*** Opening SOURCE INFORMATION ***
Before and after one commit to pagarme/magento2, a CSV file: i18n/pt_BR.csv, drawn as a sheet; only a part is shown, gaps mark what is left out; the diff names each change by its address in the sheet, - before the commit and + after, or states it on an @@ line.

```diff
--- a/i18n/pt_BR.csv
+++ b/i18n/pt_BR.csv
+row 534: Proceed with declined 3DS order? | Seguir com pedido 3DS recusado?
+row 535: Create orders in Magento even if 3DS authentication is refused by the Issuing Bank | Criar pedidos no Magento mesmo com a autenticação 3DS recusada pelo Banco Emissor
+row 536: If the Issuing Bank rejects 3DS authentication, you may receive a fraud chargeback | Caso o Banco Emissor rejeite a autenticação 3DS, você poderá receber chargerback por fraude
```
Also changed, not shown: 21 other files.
*** Closing SOURCE INFORMATION ***
*** Opening SOURCE INFORMATION ***
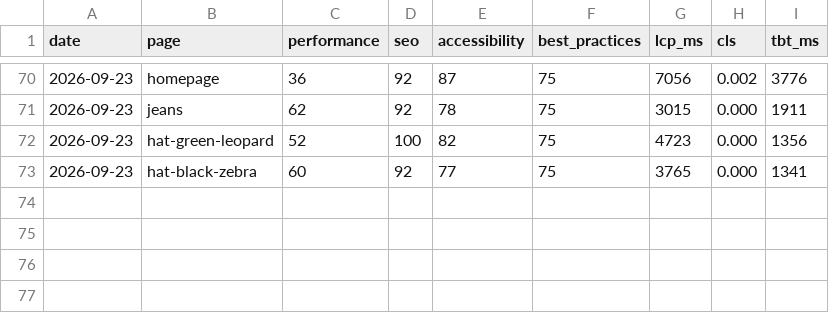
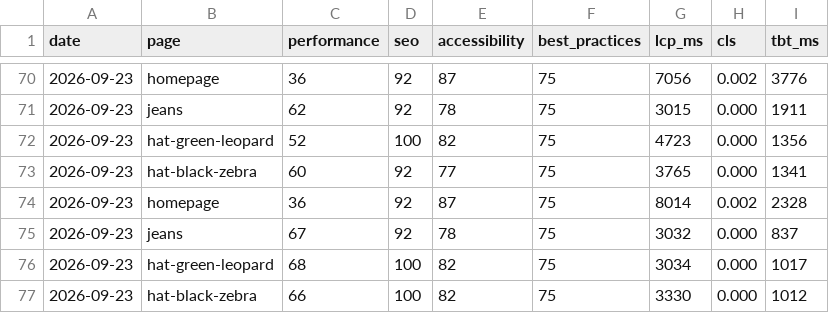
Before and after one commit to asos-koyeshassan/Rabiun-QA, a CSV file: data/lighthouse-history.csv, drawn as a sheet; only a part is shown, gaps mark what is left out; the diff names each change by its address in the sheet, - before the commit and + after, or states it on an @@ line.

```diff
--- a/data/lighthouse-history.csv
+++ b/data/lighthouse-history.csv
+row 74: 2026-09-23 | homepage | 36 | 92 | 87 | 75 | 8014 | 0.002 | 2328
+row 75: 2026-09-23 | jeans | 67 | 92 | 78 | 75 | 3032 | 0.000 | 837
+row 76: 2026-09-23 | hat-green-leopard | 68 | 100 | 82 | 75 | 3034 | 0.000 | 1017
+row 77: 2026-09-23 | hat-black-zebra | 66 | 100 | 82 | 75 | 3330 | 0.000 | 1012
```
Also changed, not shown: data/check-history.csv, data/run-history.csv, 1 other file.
*** Closing SOURCE INFORMATION ***
*** Opening SOURCE INFORMATION ***
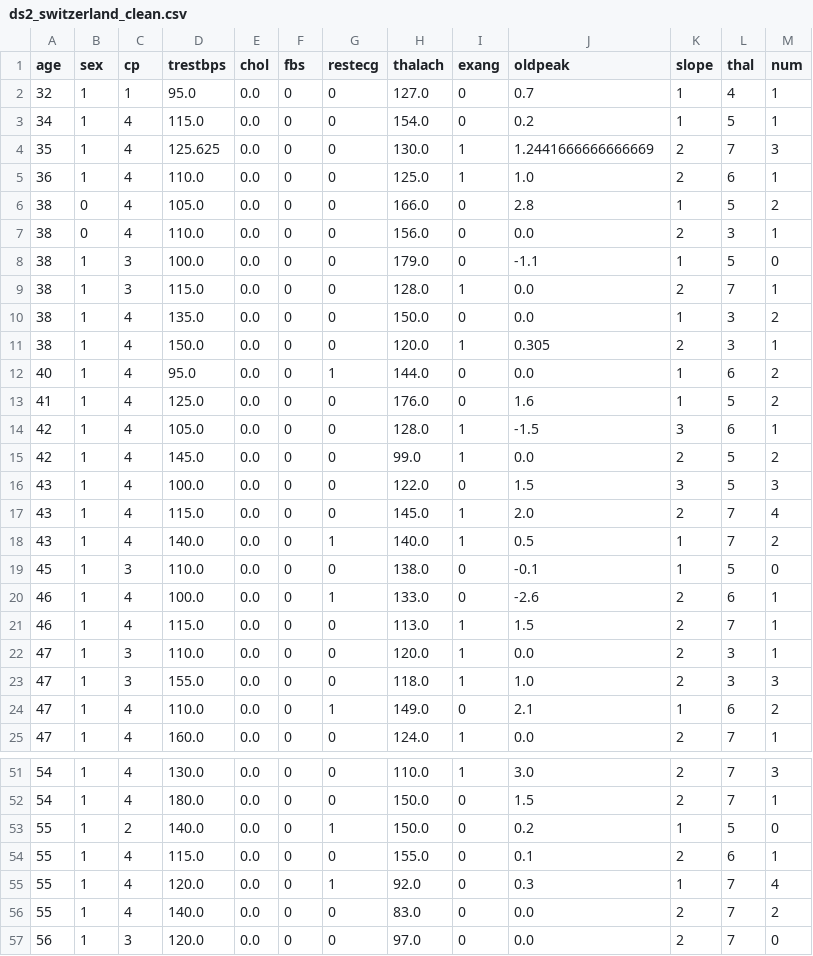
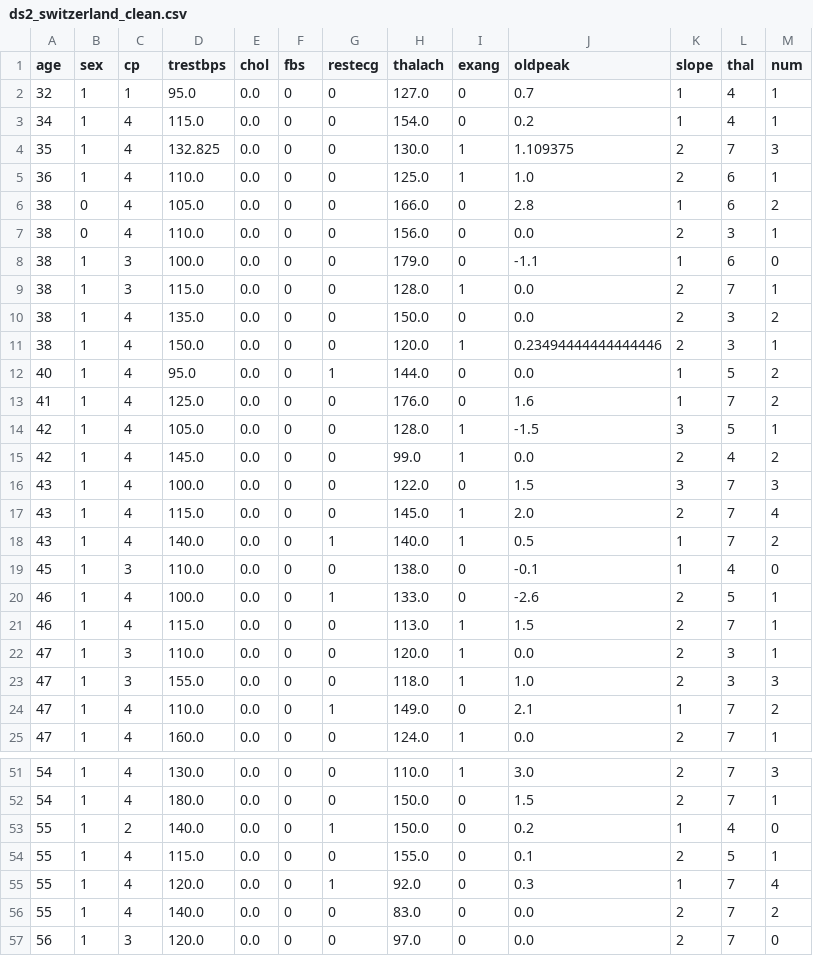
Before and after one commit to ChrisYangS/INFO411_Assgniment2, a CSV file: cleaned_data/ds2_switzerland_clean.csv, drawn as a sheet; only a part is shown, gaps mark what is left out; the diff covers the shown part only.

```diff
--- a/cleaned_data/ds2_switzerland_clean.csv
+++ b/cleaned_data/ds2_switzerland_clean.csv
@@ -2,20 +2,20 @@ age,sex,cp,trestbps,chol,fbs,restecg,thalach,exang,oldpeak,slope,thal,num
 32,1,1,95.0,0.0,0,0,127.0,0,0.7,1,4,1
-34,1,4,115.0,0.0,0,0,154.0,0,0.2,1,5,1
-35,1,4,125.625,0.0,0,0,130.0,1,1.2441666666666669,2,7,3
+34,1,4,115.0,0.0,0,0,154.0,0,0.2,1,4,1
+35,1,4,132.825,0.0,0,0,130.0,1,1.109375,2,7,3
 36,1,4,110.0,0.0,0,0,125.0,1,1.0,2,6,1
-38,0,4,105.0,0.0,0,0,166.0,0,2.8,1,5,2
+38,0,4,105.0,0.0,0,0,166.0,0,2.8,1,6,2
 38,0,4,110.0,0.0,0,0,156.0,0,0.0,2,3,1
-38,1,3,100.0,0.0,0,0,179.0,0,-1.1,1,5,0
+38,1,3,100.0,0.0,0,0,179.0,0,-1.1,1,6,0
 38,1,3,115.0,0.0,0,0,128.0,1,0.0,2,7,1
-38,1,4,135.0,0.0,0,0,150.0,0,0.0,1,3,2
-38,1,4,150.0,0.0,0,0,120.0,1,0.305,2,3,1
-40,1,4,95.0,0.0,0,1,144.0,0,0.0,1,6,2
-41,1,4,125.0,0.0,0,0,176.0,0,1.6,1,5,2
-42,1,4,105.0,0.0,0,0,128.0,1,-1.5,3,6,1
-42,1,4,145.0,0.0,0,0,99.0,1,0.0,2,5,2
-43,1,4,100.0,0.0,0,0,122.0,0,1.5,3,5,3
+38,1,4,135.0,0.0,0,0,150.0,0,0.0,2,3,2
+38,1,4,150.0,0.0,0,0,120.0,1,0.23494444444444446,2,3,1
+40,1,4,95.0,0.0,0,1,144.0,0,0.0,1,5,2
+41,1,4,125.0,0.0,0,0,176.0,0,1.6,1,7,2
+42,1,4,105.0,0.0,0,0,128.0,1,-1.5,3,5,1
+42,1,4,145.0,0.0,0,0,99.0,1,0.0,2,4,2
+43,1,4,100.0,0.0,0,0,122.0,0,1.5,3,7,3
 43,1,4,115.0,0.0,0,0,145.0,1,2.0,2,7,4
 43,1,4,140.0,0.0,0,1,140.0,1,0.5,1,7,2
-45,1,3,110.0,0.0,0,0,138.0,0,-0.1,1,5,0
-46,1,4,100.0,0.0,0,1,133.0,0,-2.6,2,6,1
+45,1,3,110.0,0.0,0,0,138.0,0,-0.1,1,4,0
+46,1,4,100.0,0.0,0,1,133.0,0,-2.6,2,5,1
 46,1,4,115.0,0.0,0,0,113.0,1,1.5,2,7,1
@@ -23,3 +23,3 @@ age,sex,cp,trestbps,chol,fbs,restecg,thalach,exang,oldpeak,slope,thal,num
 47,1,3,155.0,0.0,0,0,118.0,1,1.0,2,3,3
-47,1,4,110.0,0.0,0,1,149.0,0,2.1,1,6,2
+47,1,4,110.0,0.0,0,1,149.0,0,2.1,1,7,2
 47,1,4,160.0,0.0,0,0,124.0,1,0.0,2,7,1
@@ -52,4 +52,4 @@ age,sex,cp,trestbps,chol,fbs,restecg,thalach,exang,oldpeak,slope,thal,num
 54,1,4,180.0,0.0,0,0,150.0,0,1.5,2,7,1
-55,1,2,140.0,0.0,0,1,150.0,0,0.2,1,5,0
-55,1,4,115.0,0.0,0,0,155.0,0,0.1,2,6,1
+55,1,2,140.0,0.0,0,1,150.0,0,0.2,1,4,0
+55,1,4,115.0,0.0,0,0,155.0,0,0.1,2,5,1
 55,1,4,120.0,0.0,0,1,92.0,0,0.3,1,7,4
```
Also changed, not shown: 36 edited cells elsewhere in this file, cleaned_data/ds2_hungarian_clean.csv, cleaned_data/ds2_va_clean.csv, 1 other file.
*** Closing SOURCE INFORMATION ***
EXERCISE
Copy out the lines of the records above in which the string "history" appears.

TASK RESULT
Before and after one commit to asos-koyeshassan/Rabiun-QA, a CSV file: data/lighthouse-history.csv, drawn as a sheet; only a part is shown, gaps mark what is left out; the diff names each change by its address in the sheet, - before the commit and + after, or states it on an @@ line.
--- a/data/lighthouse-history.csv
+++ b/data/lighthouse-history.csv
Also changed, not shown: data/check-history.csv, data/run-history.csv, 1 other file.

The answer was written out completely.